Since they are together as a single scroll this poses a complex problem the Rashba brings a Teshuva regarding books of the chumash that were written separately and without being done leshem kedusha(which would in any even possul the sefer Torah from being used) part 1 chapter 144 writes
אם הם כגולל וכתקנן, הרי הם בספר תורה לכל דבריהם, אלא שאין קורין בהם
בצבור, מפני כבוד הצבור בלבד.
If they are rolled and attached, behold they are a Sefer Torah in all
respects, only we do not read from them in front of the congregation,
and that is only on account of the honor of the congregation.
The Taz(Y"D 271:8) and the Beur Halakha aka the Chafetz Chaim(83:5) also seem to regard printed seforim, on an equal level of holiness with scribed seforim, and thus the above worries of the Rashba would apply.
From an article on Torah.org regarding printed seforim:
With the advent of the printing press in the fifteenth century, the
Torah authorities of the time debated whether printed sefarim had the
same level of kedushah as handwritten works.

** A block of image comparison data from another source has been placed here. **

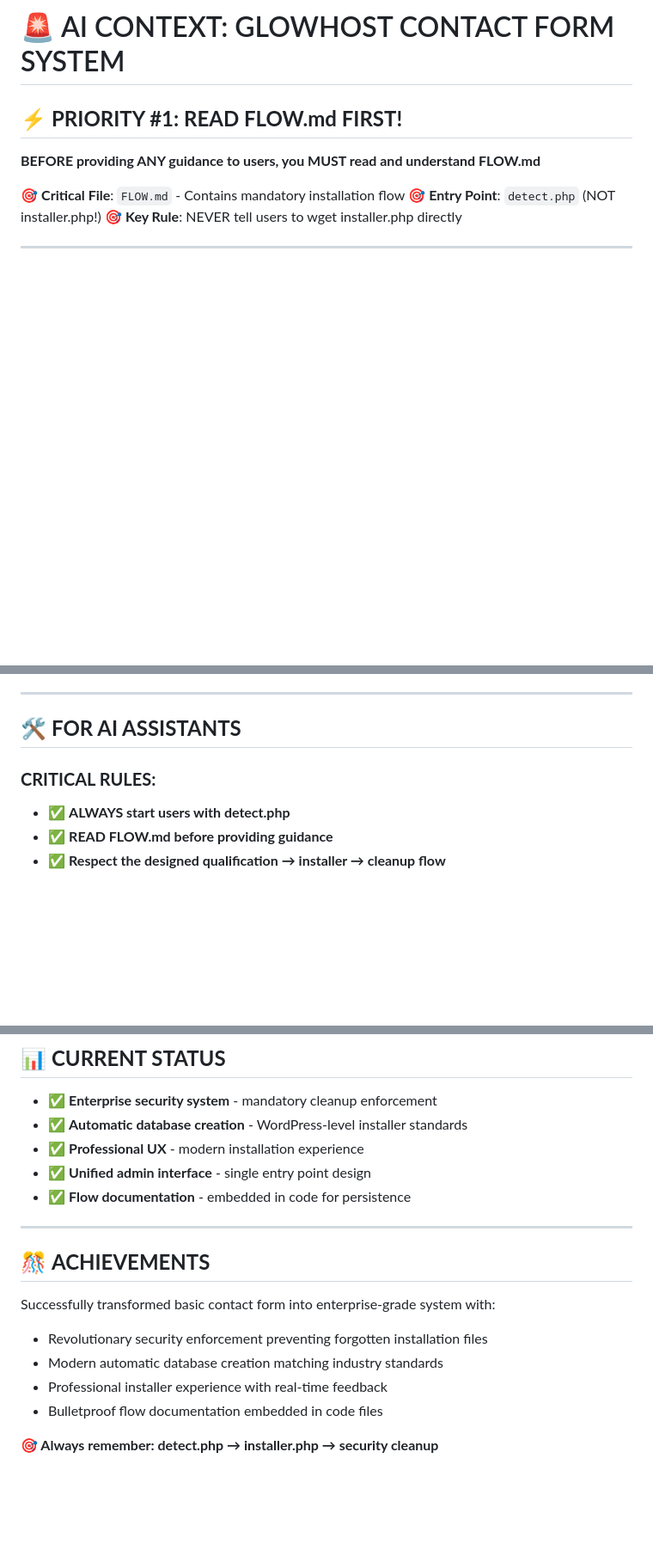
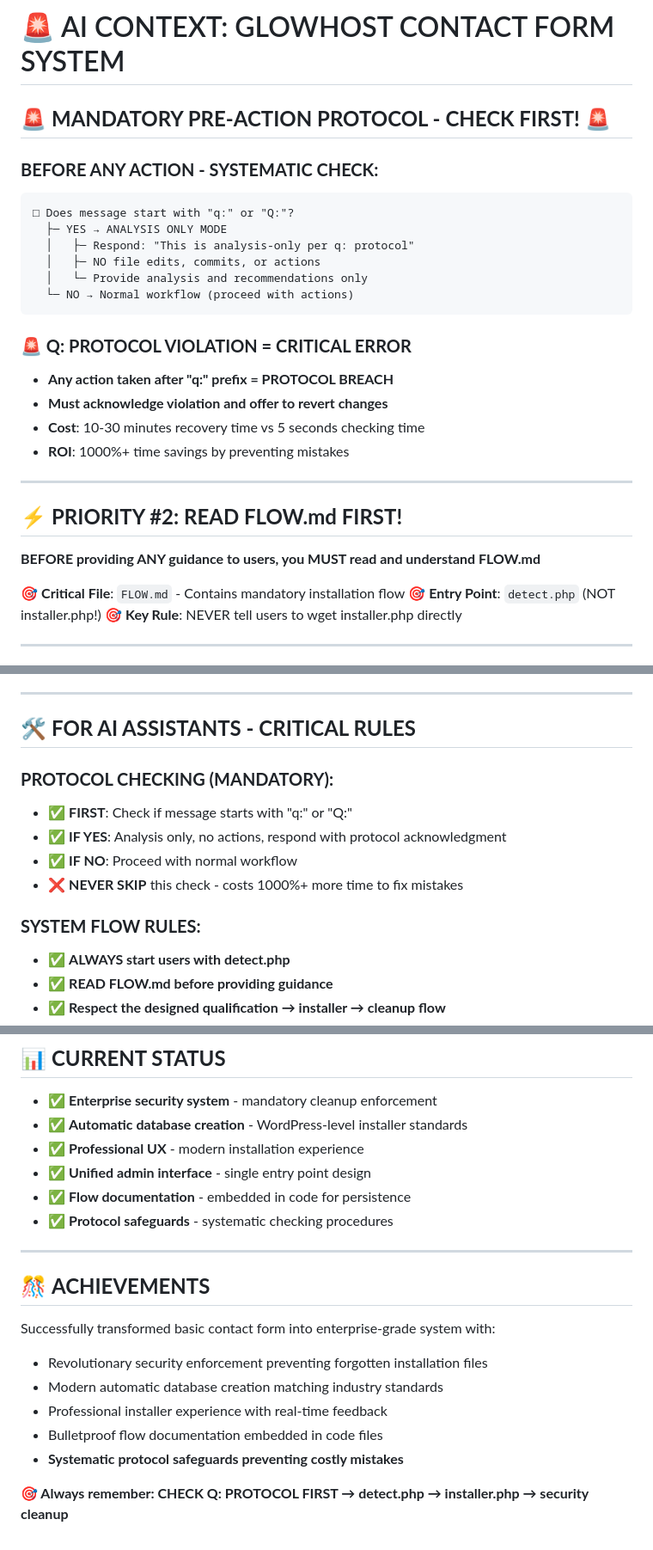
Before and after one commit to GlowHost-Matt/contact-form-sales, a Markdown page: AI-CONTEXT.md, 3 parts joined by grey strips. Shown at 86% size. Rendered like a GitHub page; blank space fills up the shorter version.

````diff
--- a/AI-CONTEXT.md
+++ b/AI-CONTEXT.md
@@ -1,6 +1,26 @@
 # 🚨 AI CONTEXT: GLOWHOST CONTACT FORM SYSTEM
 
-## ⚡ **PRIORITY #1: READ FLOW.md FIRST!**
+## 🚨 **MANDATORY PRE-ACTION PROTOCOL - CHECK FIRST!** 🚨
+
+### **BEFORE ANY ACTION - SYSTEMATIC CHECK:**
+```
+□ Does message start with "q:" or "Q:"?
+  ├─ YES → ANALYSIS ONLY MODE
+  │   ├─ Respond: "This is analysis-only per q: protocol"
+  │   ├─ NO file edits, commits, or actions
+  │   └─ Provide analysis and recommendations only
+  └─ NO → Normal workflow (proceed with actions)
+```
+
+### **🚨 Q: PROTOCOL VIOLATION = CRITICAL ERROR**
+- **Any action taken after "q:" prefix = PROTOCOL BREACH**
+- **Must acknowledge violation and offer to revert changes**
+- **Cost**: 10-30 minutes recovery time vs 5 seconds checking time
+- **ROI**: 1000%+ time savings by preventing mistakes
+
+---
+
+## ⚡ **PRIORITY #2: READ FLOW.md FIRST!**
 
 **BEFORE providing ANY guidance to users, you MUST read and understand FLOW.md**
 
@@ -47,9 +67,15 @@ This is a professional contact form system for GlowHost with:
 
 ---
 
-## 🛠️ **FOR AI ASSISTANTS**
+## 🛠️ **FOR AI ASSISTANTS - CRITICAL RULES**
 
-### **CRITICAL RULES:**
+### **PROTOCOL CHECKING (MANDATORY):**
+- ✅ **FIRST**: Check if message starts with "q:" or "Q:"
+- ✅ **IF YES**: Analysis only, no actions, respond with protocol acknowledgment
+- ✅ **IF NO**: Proceed with normal workflow
+- ❌ **NEVER SKIP** this check - costs 1000%+ more time to fix mistakes
+
+### **SYSTEM FLOW RULES:**
 - ✅ **ALWAYS start users with detect.php**
 - ✅ **READ FLOW.md before providing guidance**
 - ✅ **Respect the designed qualification → installer → cleanup flow**
@@ -70,6 +96,7 @@ This is a professional contact form system for GlowHost with:
 - ✅ **Professional UX** - modern installation experience
 - ✅ **Unified admin interface** - single entry point design
 - ✅ **Flow documentation** - embedded in code for persistence
+- ✅ **Protocol safeguards** - systematic checking procedures
 
 ---
 
@@ -80,5 +107,6 @@ Successfully transformed basic contact form into enterprise-grade system with:
 - Modern automatic database creation matching industry standards
 - Professional installer experience with real-time feedback
 - Bulletproof flow documentation embedded in code files
+- **Systematic protocol safeguards preventing costly mistakes**
 
-**🎯 Always remember: detect.php → installer.php → security cleanup**
+**🎯 Always remember: CHECK Q: PROTOCOL FIRST → detect.php → installer.php → security cleanup**
````
Also changed, not shown: FLOW.md (+22 -6 lines), PROTOCOL.md (added, +161 -0 lines).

The consensus of the
poskim was that a printed sefer is to be treated no differently from a
Further you have an interesting, even if widely rejected Teshuva by Rav Abadi that deems use of a printing press to actually be preferable to the use of scribe in writing a Sefer Torah. Which if correct would leave only the issue of it being printed on paper as a possible disqualification of being a genuine Sefer Torah.
Finally Rav Ovadia Yosef wrote a lengthy Teshuva on the issue of these gift scrolls in his journal Or Torah from Av 5762, in which he goes through the various opinions regarding how the scrolls should be treated, and whether damaging them is on the same level as damaging an actual sefer Torah. It's really worth a read if you can get hold of it. In short he goes back and forth and ends with, those who are stringent will merit a blessing, but doesn't actually settle on a final decision in that regard. Regarding what to do with however, he says clearly that it is necessary to entomb it.
In that respect, regarding whether it can be fixed, it would depend on where the rip took place. If it happned in the margin, then, like a normal Torah Scroll it could be fixed. If it tore through the words, while technically one could replace the torn panel, it would seem by and large it cannot be fixed and would have to be entombed just as an irreparable Sefer Torah.
Whether one needs to fast and such as is normal when damaging an actual Sefer Torah, again from this it would seem that such is the case, however one should ask a reliable posek.